An entry in the Catasto Onciario land registry from 1513 mentions the building of a monastery in the countryside of Salice Salentino at the end of the fifteenth century, by a group of monks who dedicated themselves to agriculture and prayer according to the rule of St Basil. Four centuries later, in 1865, a family of winegrowers from Burgundy, the Perry Granigers, forced to abandon their vineyards by phylloxera, bought the monastery and converted it into a chateau, planting ten hectares of Chardonnay and ten of pinot noir. They also built an extra floor above the cellar as a family residence.
In the early twentieth century, the Perry Graniger family returned to France and the winery was bought by the aristocratic De Martino family from Puglia, who later gave it to Antonio Provenzano in exchange for a property of equal value.
Antonio translated “Chateau” into “Castello” and named it after the monks who had founded it. He continued to plant vineyards, and between 1920 and 1928 built a new cellar, now the home of the Wine Museum, with a view to improving vinification methods.
In 1970, Maria Provenzano and her husband Enzo Memmo, the second generation of the family, showed admirable foresight by starting work on the third cellar, as well as building accommodation with wine tourism in mind.

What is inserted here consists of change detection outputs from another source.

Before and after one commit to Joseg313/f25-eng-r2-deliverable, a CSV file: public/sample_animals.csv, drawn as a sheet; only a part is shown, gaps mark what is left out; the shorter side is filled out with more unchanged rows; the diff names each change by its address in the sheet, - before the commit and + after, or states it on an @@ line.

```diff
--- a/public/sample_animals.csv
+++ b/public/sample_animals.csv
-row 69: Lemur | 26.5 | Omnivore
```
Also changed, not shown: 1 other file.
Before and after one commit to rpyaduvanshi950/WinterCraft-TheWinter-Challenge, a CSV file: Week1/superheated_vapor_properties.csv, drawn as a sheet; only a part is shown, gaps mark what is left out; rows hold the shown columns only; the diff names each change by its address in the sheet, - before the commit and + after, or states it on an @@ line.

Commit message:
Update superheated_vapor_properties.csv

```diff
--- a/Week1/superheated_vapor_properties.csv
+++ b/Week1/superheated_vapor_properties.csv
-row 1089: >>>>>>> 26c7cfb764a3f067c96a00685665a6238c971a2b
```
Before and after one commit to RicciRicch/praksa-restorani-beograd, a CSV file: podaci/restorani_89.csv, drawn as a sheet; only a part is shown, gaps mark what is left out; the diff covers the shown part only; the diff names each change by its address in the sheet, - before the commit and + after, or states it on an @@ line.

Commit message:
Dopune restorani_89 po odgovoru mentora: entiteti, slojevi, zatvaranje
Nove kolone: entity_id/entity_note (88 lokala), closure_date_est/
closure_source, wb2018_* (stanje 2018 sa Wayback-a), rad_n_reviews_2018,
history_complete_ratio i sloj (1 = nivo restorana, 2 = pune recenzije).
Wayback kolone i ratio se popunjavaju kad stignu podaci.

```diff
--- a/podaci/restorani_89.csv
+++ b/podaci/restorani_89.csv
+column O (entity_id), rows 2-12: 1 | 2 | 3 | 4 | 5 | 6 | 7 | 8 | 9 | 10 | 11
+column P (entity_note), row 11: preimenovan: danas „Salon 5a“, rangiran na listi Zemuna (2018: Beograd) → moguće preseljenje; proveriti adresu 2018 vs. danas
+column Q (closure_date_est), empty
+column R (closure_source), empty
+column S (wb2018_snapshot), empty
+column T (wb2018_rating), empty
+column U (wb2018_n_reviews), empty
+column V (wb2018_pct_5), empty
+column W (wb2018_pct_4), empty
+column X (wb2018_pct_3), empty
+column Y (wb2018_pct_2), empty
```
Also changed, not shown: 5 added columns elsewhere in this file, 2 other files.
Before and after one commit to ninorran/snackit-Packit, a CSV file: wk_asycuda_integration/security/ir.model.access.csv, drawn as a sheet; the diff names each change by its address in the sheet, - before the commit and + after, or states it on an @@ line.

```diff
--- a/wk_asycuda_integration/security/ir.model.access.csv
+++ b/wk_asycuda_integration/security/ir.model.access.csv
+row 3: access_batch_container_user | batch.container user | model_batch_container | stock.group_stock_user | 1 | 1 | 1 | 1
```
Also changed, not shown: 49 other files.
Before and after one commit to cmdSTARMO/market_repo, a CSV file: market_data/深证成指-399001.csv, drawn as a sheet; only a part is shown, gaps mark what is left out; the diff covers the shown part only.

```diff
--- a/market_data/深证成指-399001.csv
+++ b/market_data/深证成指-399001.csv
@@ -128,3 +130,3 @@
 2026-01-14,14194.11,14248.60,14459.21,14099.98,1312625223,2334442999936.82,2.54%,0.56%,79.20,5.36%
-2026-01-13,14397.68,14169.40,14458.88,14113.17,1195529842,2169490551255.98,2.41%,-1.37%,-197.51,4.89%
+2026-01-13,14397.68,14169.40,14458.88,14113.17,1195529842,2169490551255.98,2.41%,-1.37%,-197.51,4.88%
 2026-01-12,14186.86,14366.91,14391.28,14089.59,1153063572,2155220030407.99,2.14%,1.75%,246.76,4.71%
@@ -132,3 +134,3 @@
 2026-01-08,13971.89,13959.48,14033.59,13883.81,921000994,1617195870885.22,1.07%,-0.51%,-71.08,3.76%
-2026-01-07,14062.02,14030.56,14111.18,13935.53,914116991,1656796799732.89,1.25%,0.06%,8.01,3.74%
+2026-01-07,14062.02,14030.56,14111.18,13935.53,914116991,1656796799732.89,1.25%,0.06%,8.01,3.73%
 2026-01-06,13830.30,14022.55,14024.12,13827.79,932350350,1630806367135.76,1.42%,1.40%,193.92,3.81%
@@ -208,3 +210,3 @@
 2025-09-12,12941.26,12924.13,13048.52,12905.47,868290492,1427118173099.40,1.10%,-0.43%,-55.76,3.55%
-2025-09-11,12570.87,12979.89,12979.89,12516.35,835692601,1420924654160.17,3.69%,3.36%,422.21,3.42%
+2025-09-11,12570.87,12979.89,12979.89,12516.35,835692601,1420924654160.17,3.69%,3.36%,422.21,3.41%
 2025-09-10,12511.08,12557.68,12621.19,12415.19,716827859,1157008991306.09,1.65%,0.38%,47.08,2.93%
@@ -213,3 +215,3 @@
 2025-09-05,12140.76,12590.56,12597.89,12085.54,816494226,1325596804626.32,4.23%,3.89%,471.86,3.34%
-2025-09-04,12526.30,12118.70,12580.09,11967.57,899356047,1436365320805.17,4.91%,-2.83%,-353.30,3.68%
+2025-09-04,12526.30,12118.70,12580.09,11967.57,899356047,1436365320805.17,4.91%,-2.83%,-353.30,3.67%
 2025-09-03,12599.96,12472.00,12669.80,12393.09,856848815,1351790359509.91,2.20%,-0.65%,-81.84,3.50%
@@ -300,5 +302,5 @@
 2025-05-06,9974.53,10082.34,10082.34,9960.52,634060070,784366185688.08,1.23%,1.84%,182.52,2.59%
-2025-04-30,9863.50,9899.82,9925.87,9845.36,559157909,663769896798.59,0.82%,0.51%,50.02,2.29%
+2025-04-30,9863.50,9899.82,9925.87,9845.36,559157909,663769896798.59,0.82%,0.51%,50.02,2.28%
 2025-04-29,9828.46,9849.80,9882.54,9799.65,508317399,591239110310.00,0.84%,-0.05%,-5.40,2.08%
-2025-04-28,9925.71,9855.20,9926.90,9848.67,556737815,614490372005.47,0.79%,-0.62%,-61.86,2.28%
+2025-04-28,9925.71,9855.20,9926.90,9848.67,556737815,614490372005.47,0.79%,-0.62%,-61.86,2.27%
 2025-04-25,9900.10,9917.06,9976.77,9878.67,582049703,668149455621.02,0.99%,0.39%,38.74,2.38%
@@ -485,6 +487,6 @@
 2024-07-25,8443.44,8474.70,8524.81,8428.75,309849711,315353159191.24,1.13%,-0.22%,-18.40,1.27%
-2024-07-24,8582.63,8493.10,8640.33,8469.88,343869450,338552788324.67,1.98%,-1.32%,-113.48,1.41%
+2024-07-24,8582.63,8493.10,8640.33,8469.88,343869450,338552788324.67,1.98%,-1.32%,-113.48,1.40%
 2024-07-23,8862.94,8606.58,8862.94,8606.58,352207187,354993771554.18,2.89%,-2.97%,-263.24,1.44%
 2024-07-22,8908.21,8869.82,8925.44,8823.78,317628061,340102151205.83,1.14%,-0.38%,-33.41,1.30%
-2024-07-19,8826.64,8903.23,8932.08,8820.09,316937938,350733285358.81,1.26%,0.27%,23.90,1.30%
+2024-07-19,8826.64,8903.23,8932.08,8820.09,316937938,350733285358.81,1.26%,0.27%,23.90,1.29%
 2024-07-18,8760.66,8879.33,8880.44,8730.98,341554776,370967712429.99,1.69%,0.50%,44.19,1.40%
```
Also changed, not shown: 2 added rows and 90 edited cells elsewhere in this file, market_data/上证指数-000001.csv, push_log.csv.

In 1979 their daughter Lina married local agricultural entrepreneur Vitantonio Seracca Guerrieri, who is now chairman of Castello Monaci.